◆ **EXERCISE REQUIREMENTS**
Would you restate every entry that follows, word for word, and leave out the pictures?
══ SOURCE DATA
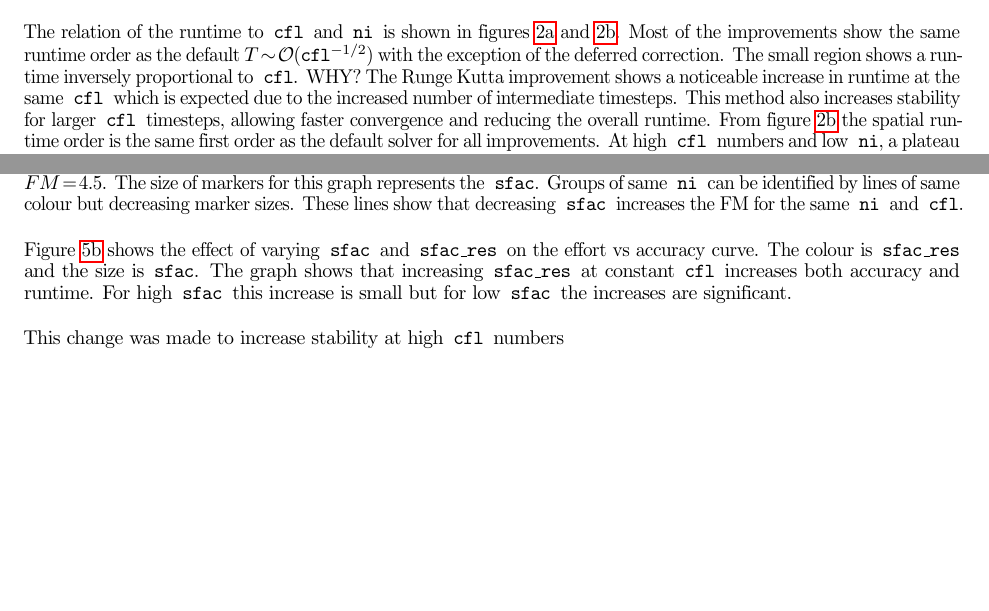
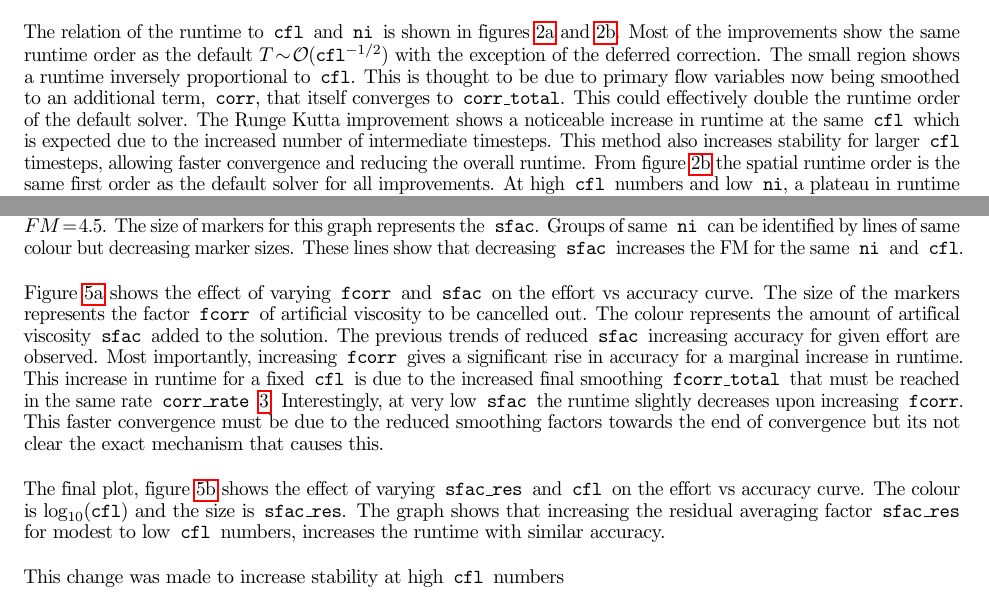
Before and after one commit to lpender3672/4A2-CFD, a LaTeX document (report/final/final.tex): two parts of pages 8 and 9 of 11, joined at a grey line, cut so that both start at the same text, the shorter picture padded with empty space. Compiled offline with pdfLaTeX.

Commit message:
another shift

```diff
--- a/report/final/final.tex
+++ b/report/final/final.tex
@@ -422,7 +422,9 @@ The deferred correction cancels out the artificial viscosity and so when run wit
 
 The relation of the runtime to \texttt{cfl} and \texttt{ni} is shown in figures \ref{fig:improvements_cfl_time} and \ref{fig:improvements_ni_time}.
 Most of the improvements show the same runtime order as the default $T\sim\mathcal{O}(\texttt{cfl}^{-1/2})$ with the exception of the deferred correction.
-The small region shows a runtime inversely proportional to \texttt{cfl}. WHY? %TODO
+The small region shows a runtime inversely proportional to \texttt{cfl}.
+This is thought to be due to primary flow variables now being smoothed to an additional term, \texttt{corr}, that itself converges to \texttt{corr\_total}.
+This could effectively double the runtime order of the default solver.
 The Runge Kutta improvement shows a noticeable increase in runtime at the same \texttt{cfl} which is expected due to the increased number of intermediate timesteps.
 This method also increases stability for larger \texttt{cfl} timesteps, allowing faster convergence and reducing the overall runtime.
 From figure \ref{fig:improvements_ni_time} the spatial runtime order is the same first order as the default solver for all improvements.
@@ -457,15 +459,22 @@ The size of markers for this graph represents the \texttt{sfac}.
 Groups of same \texttt{ni} can be identified by lines of same colour but decreasing marker sizes.
 These lines show that decreasing \texttt{sfac} increases the FM for the same \texttt{ni} and \texttt{cfl}.
 
-Figure \ref{fig:effort_vs_accuracy_sfac_res} shows the effect of varying \texttt{sfac} and \texttt{sfac\_res} on the effort vs accuracy curve.
-The colour is \texttt{sfac\_res} and the size is \texttt{sfac}.
-The graph shows that increasing \texttt{sfac\_res} at constant \texttt{cfl} increases both accuracy and runtime.
-For high \texttt{sfac} this increase is small but for low \texttt{sfac} the increases are significant.
+Figure \ref{fig:effort_vs_accuracy_fcorr} shows the effect of varying \texttt{fcorr} and \texttt{sfac} on the effort vs accuracy curve.
+The size of the markers represents the factor \texttt{fcorr} of artificial viscosity to be cancelled out.
+The colour represents the amount of artifical viscosity \texttt{sfac} added to the solution.
+The previous trends of reduced \texttt{sfac} increasing accuracy for given effort are observed.
+Most importantly, increasing \texttt{fcorr} gives a significant rise in accuracy for a marginal increase in runtime.
+This increase in runtime for a fixed \texttt{cfl} is due to the increased final smoothing \texttt{fcorr\_total} that must be reached in the same rate \texttt{corr\_rate} \ref{eq:corr_rate}.
+Interestingly, at very low \texttt{sfac} the runtime slightly decreases upon increasing \texttt{fcorr}.
+This faster convergence must be due to the reduced smoothing factors towards the end of convergence but its not clear the exact mechanism that causes this.
+
+The final plot, figure \ref{fig:effort_vs_accuracy_sfac_res} shows the effect of varying \texttt{sfac\_res} and \texttt{cfl} on the effort vs accuracy curve.
+The colour is $\log_{10}(\texttt{cfl})$ and the size is \texttt{sfac\_res}.
+The graph shows that increasing the residual averaging factor \texttt{sfac\_res} for modest to low \texttt{cfl} numbers, increases the runtime with similar accuracy.
+
 
 This change was made to increase stability at high \texttt{cfl} numbers % TODO
 % and so this should probably be rerun at the maximum stable cfl number to see the effect of the improvement.
-
-
 
 Figure \ref{fig:effort_vs_accuracy_sfac_res} shows
 
```
Also changed, not shown: report/final/final.tex (4 more changed lines).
════
◆ **EXPECTED ANSWER**
Before and after one commit to lpender3672/4A2-CFD, a LaTeX document (report/final/final.tex): two parts of pages 8 and 9 of 11, joined at a grey line, cut so that both start at the same text, the shorter picture padded with empty space. Compiled offline with pdfLaTeX.

Commit message:
another shift

```diff
--- a/report/final/final.tex
+++ b/report/final/final.tex
@@ -422,7 +422,9 @@ The deferred correction cancels out the artificial viscosity and so when run wit
 
 The relation of the runtime to \texttt{cfl} and \texttt{ni} is shown in figures \ref{fig:improvements_cfl_time} and \ref{fig:improvements_ni_time}.
 Most of the improvements show the same runtime order as the default $T\sim\mathcal{O}(\texttt{cfl}^{-1/2})$ with the exception of the deferred correction.
-The small region shows a runtime inversely proportional to \texttt{cfl}. WHY? %TODO
+The small region shows a runtime inversely proportional to \texttt{cfl}.
+This is thought to be due to primary flow variables now being smoothed to an additional term, \texttt{corr}, that itself converges to \texttt{corr\_total}.
+This could effectively double the runtime order of the default solver.
 The Runge Kutta improvement shows a noticeable increase in runtime at the same \texttt{cfl} which is expected due to the increased number of intermediate timesteps.
 This method also increases stability for larger \texttt{cfl} timesteps, allowing faster convergence and reducing the overall runtime.
 From figure \ref{fig:improvements_ni_time} the spatial runtime order is the same first order as the default solver for all improvements.
@@ -457,15 +459,22 @@ The size of markers for this graph represents the \texttt{sfac}.
 Groups of same \texttt{ni} can be identified by lines of same colour but decreasing marker sizes.
 These lines show that decreasing \texttt{sfac} increases the FM for the same \texttt{ni} and \texttt{cfl}.
 
-Figure \ref{fig:effort_vs_accuracy_sfac_res} shows the effect of varying \texttt{sfac} and \texttt{sfac\_res} on the effort vs accuracy curve.
-The colour is \texttt{sfac\_res} and the size is \texttt{sfac}.
-The graph shows that increasing \texttt{sfac\_res} at constant \texttt{cfl} increases both accuracy and runtime.
-For high \texttt{sfac} this increase is small but for low \texttt{sfac} the increases are significant.
+Figure \ref{fig:effort_vs_accuracy_fcorr} shows the effect of varying \texttt{fcorr} and \texttt{sfac} on the effort vs accuracy curve.
+The size of the markers represents the factor \texttt{fcorr} of artificial viscosity to be cancelled out.
+The colour represents the amount of artifical viscosity \texttt{sfac} added to the solution.
+The previous trends of reduced \texttt{sfac} increasing accuracy for given effort are observed.
+Most importantly, increasing \texttt{fcorr} gives a significant rise in accuracy for a marginal increase in runtime.
+This increase in runtime for a fixed \texttt{cfl} is due to the increased final smoothing \texttt{fcorr\_total} that must be reached in the same rate \texttt{corr\_rate} \ref{eq:corr_rate}.
+Interestingly, at very low \texttt{sfac} the runtime slightly decreases upon increasing \texttt{fcorr}.
+This faster convergence must be due to the reduced smoothing factors towards the end of convergence but its not clear the exact mechanism that causes this.
+
+The final plot, figure \ref{fig:effort_vs_accuracy_sfac_res} shows the effect of varying \texttt{sfac\_res} and \texttt{cfl} on the effort vs accuracy curve.
+The colour is $\log_{10}(\texttt{cfl})$ and the size is \texttt{sfac\_res}.
+The graph shows that increasing the residual averaging factor \texttt{sfac\_res} for modest to low \texttt{cfl} numbers, increases the runtime with similar accuracy.
+
 
 This change was made to increase stability at high \texttt{cfl} numbers % TODO
 % and so this should probably be rerun at the maximum stable cfl number to see the effect of the improvement.
-
-
 
 Figure \ref{fig:effort_vs_accuracy_sfac_res} shows
 
```
Also changed, not shown: report/final/final.tex (4 more changed lines).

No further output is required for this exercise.